HappyTap Brings Clean Hands Technology to Combat Covid in North Tyneside School
A businesswoman, executive advisor and coach who spent 30 years living and working in Japan has returned to the UK and brought with her a cost effective yet simple idea to keep children safe against Covid in North East schools.
Vikki Bolam who runs Tynemouth based Red Zebra Consulting spent three decades working abroad as a senior executive and management consultant advising Japanese firms with multibillion-dollar turnovers.
One of her roles focused on creating the corporate brand for a newly created multibillion-dollar Japanese company which was a market leader in sanitary ware. The company was interested in developing a social impact legacy and in a world where only one in three people have a hygienic toilet, supporting the WaSH sector (Water, Sanitation and Hygiene) in underserved communities globally made instant sense.
This experience was the impetus for Vikki dedicating her future career to supporting social enterprises increase their impact, particularly in the hygiene sector. After leaving Japan in 2018, she joined the boards of two exciting social enterprises, a portable toilet company in Ghana (Clean Team Ghana) and a waste processing technology in the U.K. (Wase Ltd.), and became an executive advisor and coach to others including HappyTap based in Cambodia.
HappyTap produces the world’s first affordable, portable sink and water storage tank designed to encourage handwashing behaviours amongst children in challenging environments; it features a brightly coloured base with fun decals, and a tap designed for small hands. It is sold commercially for use in homes and thousands have been bought by aid agencies for distribution across the world for schools and health facilities.
As COVID took hold in the U.K. and the government emphasised handwashing was key to preventing the spread of the disease, Vikki realized HappyTap could support schools in the UK struggling to provide enough handwashing facilities to adhere to government guidelines.
“Covid has been an enormous leveller; it is wreaking havoc across the world regardless of location or wealth. HappyTap was borne from the need to improve hygiene in challenging environments where deadly infectious diseases are rife. Hence the development of a robust, affordable, portable sink designed specifically to develop good handwashing habits in children. It’s also a great example of reverse innovation; how a product adapted for use in another part of the world can be usefully introduced and, in this case, be used to protect our own school children, “said Vikki.
The HappyTap has been successfully trialled in Durham schools where the equipment has drastically cut down waiting times during lunch and breaks for children to wash their hands and given older schools with limited washing facilities more options. Schools across the county will have them by the new half-term.
Now, a North Tyneside school has also recognized its potential. The HappyTap is now being used in Sir James Knott Nursery in Tynemouth and head teacher Mr. John Croft is already seeing benefits:
“The unit is specially designed for children to use easily and each holds enough water for about 60 washes.

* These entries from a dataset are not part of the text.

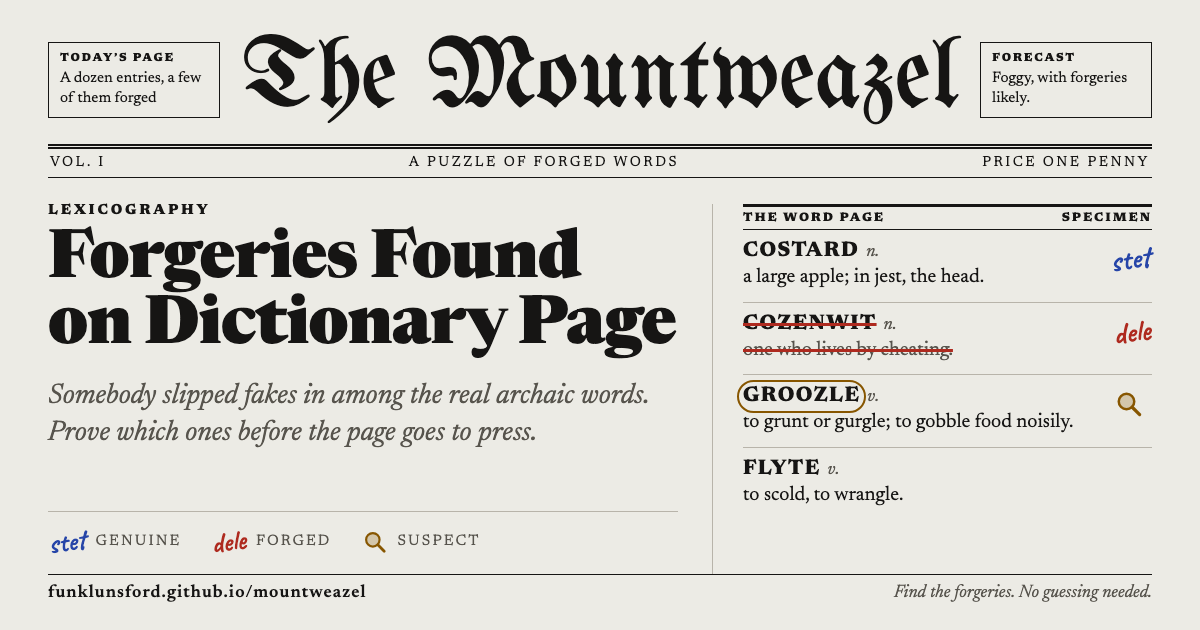
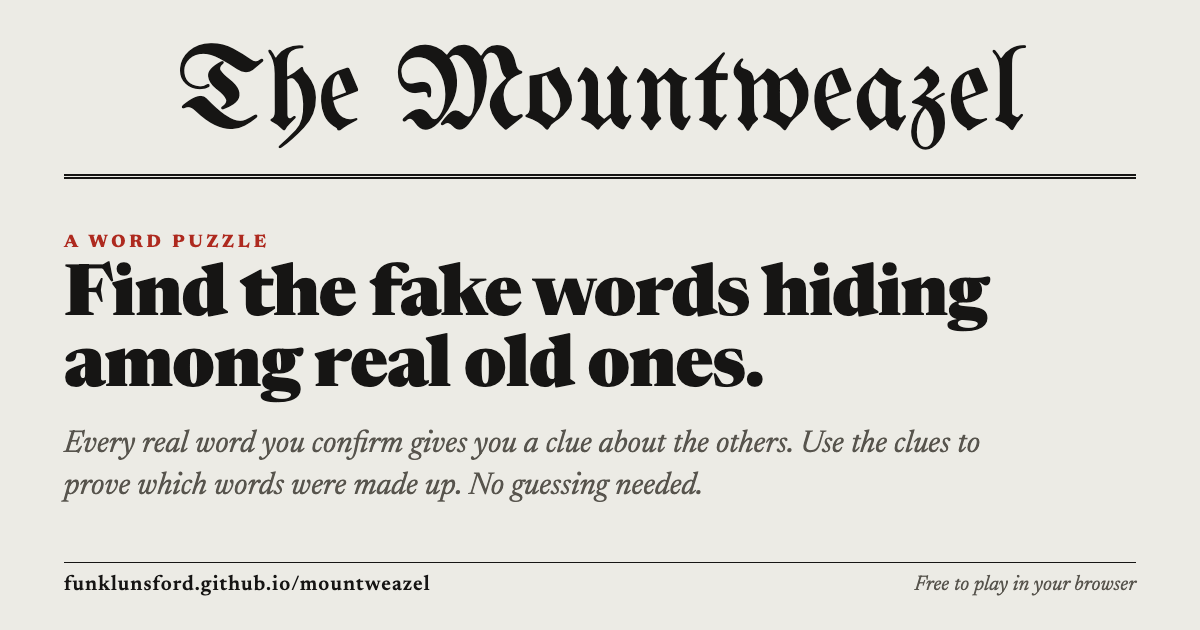
Share card: say plainly what the game is, without the word page
The card drops the specimen column of dictionary entries and the proof-mark
key. Under the nameplate it now reads "A word puzzle: find the fake words
hiding among real old ones", with one line on how: every real word you confirm
gives you a clue, and no guessing is needed. The preview's title, description
and alt text say the same.

diff --git a/share/card.html b/share/card.html
@@ -5,86 +5,46 @@
 <title>Mountweazel share card</title>
 <link rel="preconnect" href="https://fonts.googleapis.com">
 <link rel="preconnect" href="https://fonts.gstatic.com" crossorigin>
-<link rel="stylesheet" href="https://fonts.googleapis.com/css2?family=Caveat:wght@600&family=Newsreader:ital,opsz,wght@0,6..72,400;0,6..72,600;0,6..72,800;1,6..72,400&family=UnifrakturMaguntia&display=block">
+<link rel="stylesheet" href="https://fonts.googleapis.com/css2?family=Newsreader:ital,opsz,wght@0,6..72,400;0,6..72,600;0,6..72,800;1,6..72,400&family=UnifrakturMaguntia&display=block">
 <style>
-/* The link preview: a 1200 × 630 front page. `npm run share-card` renders it to card.png.
-   The specimen entries come from retired pages, so the card never gives away today's answers. */
+/* The link preview: 1200 × 630. `npm run share-card` renders it to card.png.
+   It says what the game is, in plain words, under the nameplate. No words from any page. */
 :root {
   --newsprint: #ecebe5;
   --ink: #161514;
   --ink-2: #57544d;
-  --rule: #b8b4aa;
-  --pencil: #2645a8;
   --dele: #ae2a1f;
-  --hunch: #875600;
 }
 * { box-sizing: border-box; }
 html, body { margin: 0; width: 1200px; height: 630px; overflow: hidden; }
 body { background: var(--newsprint); color: var(--ink); font-family: "Newsreader", Georgia, serif; }
-.card { display: flex; flex-direction: column; width: 1200px; height: 630px; padding: 30px 48px 28px; }
+.card { display: flex; flex-direction: column; width: 1200px; height: 630px; padding: 38px 64px 34px; }
 
-.masthead { display: grid; grid-template-columns: 172px 1fr 172px; align-items: center; gap: 20px; }
-.ear { padding: 9px 11px; border: 1.5px solid var(--ink); font-size: 15px; line-height: 1.3; }
-.ear b { display: block; margin-bottom: 3px; font-size: 11px; letter-spacing: .16em; text-transform: uppercase; }
-.nameplate { margin: 0; font-family: "UnifrakturMaguntia", serif; font-weight: 400; font-size: 100px; line-height: 1; text-align: center; white-space: nowrap; }
-.folio { display: flex; justify-content: space-between; margin-top: 14px; padding: 7px 2px; border-top: 5px double var(--ink); border-bottom: 1.5px solid var(--ink); font-size: 14px; letter-spacing: .18em; text-transform: uppercase; }
+.nameplate { margin: 0; font-family: "UnifrakturMaguntia", serif; font-weight: 400; font-size: 118px; line-height: 1; text-align: center; }
+.rule { margin-top: 18px; border-top: 5px double var(--ink); }
 
-.front { display: grid; grid-template-columns: 1fr 440px; gap: 34px; flex: 1; margin-top: 26px; min-height: 0; }
-.lead { display: flex; flex-direction: column; min-height: 0; }
-.kicker { margin: 0; font-size: 14px; font-weight: 800; letter-spacing: .2em; text-transform: uppercase; }
-.headline { margin: 10px 0 18px; font-size: 66px; font-weight: 800; line-height: 1; letter-spacing: -.012em; font-variation-settings: "opsz" 72; text-wrap: balance; }
-.deck { margin: 0; font-size: 28px; font-style: italic; line-height: 1.32; color: var(--ink-2); }
+.lead { display: flex; flex: 1; flex-direction: column; justify-content: center; }
+.kicker { margin: 0; font-size: 18px; font-weight: 800; letter-spacing: .22em; text-transform: uppercase; color: var(--dele); }
+.headline { margin: 12px 0 18px; font-size: 70px; font-weight: 800; line-height: 1.02; letter-spacing: -.014em; font-variation-settings: "opsz" 72; text-wrap: balance; }
+.deck { margin: 0; max-width: 980px; font-size: 31px; font-style: italic; line-height: 1.34; color: var(--ink-2); text-wrap: pretty; }
 
-.legend { display: flex; align-items: center; gap: 30px; margin-top: auto; padding-top: 12px; border-top: 1px solid var(--rule); font-size: 15px; letter-spacing: .14em; text-transform: uppercase; color: var(--ink-2); }
-.legend span { display: inline-flex; align-items: center; gap: 10px; }
-.legend i { font-family: "Caveat", cursive; font-size: 28px; font-weight: 600; font-style: normal; letter-spacing: 0; text-transform: none; transform: rotate(-8deg); }
-.legend svg { color: var(--hunch); }
-.page { padding-left: 30px; border-left: 1.5px solid var(--rule); }
-.section { display: flex; justify-content: space-between; padding: 5px 0; border-top: 3px solid var(--ink); border-bottom: 1.5px solid var(--ink); font-size: 12px; font-weight: 800; letter-spacing: .16em; text-transform: uppercase; }
-.entry { position: relative; padding: 11px 62px 11px 0; border-bottom: 1px solid var(--rule); }
-.entry:last-child { border-bottom: 0; }
-.hw { font-size: 21px; font-weight: 800; letter-spacing: .07em; text-transform: uppercase; }
-.pos { margin-left: 7px; font-size: 18px; font-style: italic; color: var(--ink-2); }
-.def { display: block; margin-top: 3px; font-size: 20px; line-height: 1.28; }
-.mark { position: absolute; right: 2px; top: 10px; font-family: "Caveat", cursive; font-size: 30px; font-weight: 600; transform: rotate(-8deg); }
-.stet { color: var(--pencil); }
-.dele { color: var(--dele); }
-.fake .hw, .fake .def { text-decoration: line-through; text-decoration-color: var(--dele); text-decoration-thickness: 3px; }
-.fake .def { color: var(--ink-2); }
-.suspect .hw { outline: 2.5px solid var(--hunch); outline-offset: 4px; border-radius: 999px; }
-.lens { position: absolute; right: 8px; top: 14px; color: var(--hunch); }
-
-.foot { display: flex; justify-content: space-between; align-items: baseline; padding-top: 9px; border-top: 1.5px solid var(--ink); font-size: 18px; }
-.url { font-weight: 600; letter-spacing: .06em; }
+.foot { display: flex; justify-content: space-between; align-items: baseline; padding-top: 12px; border-top: 1.5px solid var(--ink); font-size: 21px; }
+.url { font-weight: 600; letter-spacing: .05em; }
 .tag { font-style: italic; color: var(--ink-2); }
 </style>
 </head>
 <body>
 <div class="card">
-  <header class="masthead">
-    <div class="ear"><b>Today’s page</b>A dozen entries, a few of them forged</div>
-    <h1 class="nameplate">The Mountweazel</h1>
-    <div class="ear"><b>Forecast</b>Foggy, with forgeries likely.</div>
-  </header>
-  <div class="folio"><span>Vol. I</span><span>A puzzle of forged words</span><span>Price one penny</span></div>
+  <h1 class="nameplate">The Mountweazel</h1>
+  <div class="rule"></div>
 
-  <div class="front">
-    <div class="lead">
-      <p class="kicker">Lexicography</p>
-      <h2 class="headline">Forgeries Found on Dictionary Page</h2>
-      <p class="deck">Somebody slipped fakes in among the real archaic words. Prove which ones before the page goes to press.</p>
-      <p class="legend"><span><i class="stet">stet</i> genuine</span><span><i class="dele">dele</i> forged</span><span><svg viewBox="0 0 24 24" width="26" height="26" aria-hidden="true"><circle cx="10" cy="10" r="6.2" fill="currentColor" fill-opacity=".25" stroke="currentColor" stroke-width="2"/><path d="M14.6 14.6 20.5 20.5" stroke="currentColor" stroke-width="2.6" stroke-linecap="round"/></svg> suspect</span></p>
-    </div>
-    <div class="page">
-      <div class="section"><span>The word page</span><span>Specimen</span></div>
-      <div class="entry"><span class="hw">costard</span><span class="pos">n.</span><span class="def">a large apple; in jest, the head.</span><span class="mark stet">stet</span></div>
-      <div class="entry fake"><span class="hw">cozenwit</span><span class="pos">n.</span><span class="def">one who lives by cheating.</span><span class="mark dele">dele</span></div>
-      <div class="entry suspect"><span class="hw">groozle</span><span class="pos">v.</span><span class="def">to grunt or gurgle; to gobble food noisily.</span><svg class="lens" viewBox="0 0 24 24" width="30" height="30" aria-hidden="true"><circle cx="10" cy="10" r="6.2" fill="currentColor" fill-opacity=".25" stroke="currentColor" stroke-width="2"/><path d="M14.6 14.6 20.5 20.5" stroke="currentColor" stroke-width="2.6" stroke-linecap="round"/></svg></div>
-      <div class="entry"><span class="hw">flyte</span><span class="pos">v.</span><span class="def">to scold, to wrangle.</span></div>
-    </div>
+  <div class="lead">
+    <p class="kicker">A word puzzle</p>
+    <h2 class="headline">Find the fake words hiding among real old ones.</h2>
+    <p class="deck">Every real word you confirm gives you a clue about the others. Use the clues to prove which words were made up. No guessing needed.</p>
   </div>
 
-  <footer class="foot"><span class="url">funklunsford.github.io/mountweazel</span><span class="tag">Find the forgeries. No guessing needed.</span></footer>
+  <footer class="foot"><span class="url">funklunsford.github.io/mountweazel</span><span class="tag">Free to play in your browser</span></footer>
 </div>
 </body>
 </html>

diff --git a/index.html b/index.html
@@ -5,25 +5,25 @@
 <meta name="viewport" content="width=device-width, initial-scale=1, viewport-fit=cover">
 <style>body { margin: 0; }</style>
 <title>Mountweazel</title>
-<meta name="description" content="Somebody slipped fakes into a dictionary page of archaic words. Find the forgeries by deduction, no guessing needed.">
+<meta name="description" content="A word puzzle: find the fake words hiding among real old ones. Every real word you confirm gives you a clue about the others; use the clues to prove which were made up. No guessing needed.">
 <link rel="canonical" href="https://funklunsford.github.io/mountweazel/">
 <meta name="theme-color" content="#ecebe5">
 <!-- Link previews: share/card.html, rendered to share/card.png by `npm run share-card`. -->
 <meta property="og:type" content="website">
 <meta property="og:site_name" content="Mountweazel">
-<meta property="og:title" content="The Mountweazel">
-<meta property="og:description" content="Somebody slipped fakes into a dictionary page of archaic words. Find the forgeries by deduction, no guessing needed.">
+<meta property="og:title" content="The Mountweazel: find the fake words">
+<meta property="og:description" content="A word puzzle: find the fake words hiding among real old ones. Every real word you confirm gives you a clue about the others; use the clues to prove which were made up. No guessing needed.">
 <meta property="og:url" content="https://funklunsford.github.io/mountweazel/">
 <meta property="og:image" content="https://funklunsford.github.io/mountweazel/share/card.png">
 <meta property="og:image:type" content="image/png">
 <meta property="og:image:width" content="1200">
 <meta property="og:image:height" content="630">
-<meta property="og:image:alt" content="The front page of The Mountweazel, headlined “Forgeries Found on Dictionary Page”, beside dictionary entries marked genuine, forged and under suspicion.">
+<meta property="og:image:alt" content="The Mountweazel, a word puzzle: find the fake words hiding among real old ones. Every real word you confirm gives you a clue about the others. No guessing needed.">
 <meta name="twitter:card" content="summary_large_image">
-<meta name="twitter:title" content="The Mountweazel">
-<meta name="twitter:description" content="Somebody slipped fakes into a dictionary page of archaic words. Find the forgeries by deduction, no guessing needed.">
+<meta name="twitter:title" content="The Mountweazel: find the fake words">
+<meta name="twitter:description" content="A word puzzle: find the fake words hiding among real old ones. Every real word you confirm gives you a clue about the others; use the clues to prove which were made up. No guessing needed.">
 <meta name="twitter:image" content="https://funklunsford.github.io/mountweazel/share/card.png">
-<meta name="twitter:image:alt" content="The front page of The Mountweazel, headlined “Forgeries Found on Dictionary Page”, beside dictionary entries marked genuine, forged and under suspicion.">
+<meta name="twitter:image:alt" content="The Mountweazel, a word puzzle: find the fake words hiding among real old ones. Every real word you confirm gives you a clue about the others. No guessing needed.">
 <link rel="preconnect" href="https://fonts.googleapis.com">
 <link rel="preconnect" href="https://fonts.gstatic.com" crossorigin>
 <link rel="stylesheet" href="https://fonts.googleapis.com/css2?family=Caveat:wght@600&family=Newsreader:ital,opsz,wght@0,6..72,400;0,6..72,600;0,6..72,800;1,6..72,400&family=UnifrakturMaguntia&display=swap">

diff --git a/README.md b/README.md
@@ -14,7 +14,7 @@ Every merge to `main` runs `npm run check` and, if every page passes, publishes 
 
 ## Share card
 
-When the site's link is shared, previews show `share/card.png`: a 1200 × 630 front page set in the game's own type. It's drawn in `share/card.html`; after changing that, run `npm run share-card`, which renders it with headless Chrome (set `CHROME` to Chrome's path if it isn't in the usual macOS place), and commit the PNG. Its specimen entries come from retired pages, so the card never gives away a live page's answers. `index.html` carries the Open Graph and Twitter tags that point to it.
+When the site's link is shared, previews show `share/card.png`: a 1200 × 630 card with the nameplate and a plain statement of what the game is. It shows no words from any page. It's drawn in `share/card.html`; after changing that, run `npm run share-card`, which renders it with headless Chrome (set `CHROME` to Chrome's path if it isn't in the usual macOS place), and commit the PNG. `index.html` carries the Open Graph and Twitter tags that point to it, and their title and description say the same thing in words.
 
 - One entry starts verified. Each genuine entry you verify opens with its real history and a note about the other entries.
 - Tap an entry to call it genuine or fake. Tap the magnifying glass to mark a suspect while you think.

It’s making washing hands so much more fun and less time consuming for our young people. Use of hand sanitizers can be more difficult to supervise effectively, and can cause some skin complaints – soap and water are always the best. It’s such a simple idea yet it’s very effective,” he said.
“HappyTap’s mission is to provide robust, accessible handwashing facilities to 10 million people by 2024. In addition to making a real difference to the safety of young people in our region, for every ten units sold in the U.K., one will be donated to a school in a low-income country extending its impact to children who face significant hygiene risks on a daily basis. We have committed to donating 80 units to schools in Vietnam in just the last month, benefitting more than 2,000 children,” said Vikki.
This was posted in Bdaily's Members' News section by Keith Newman .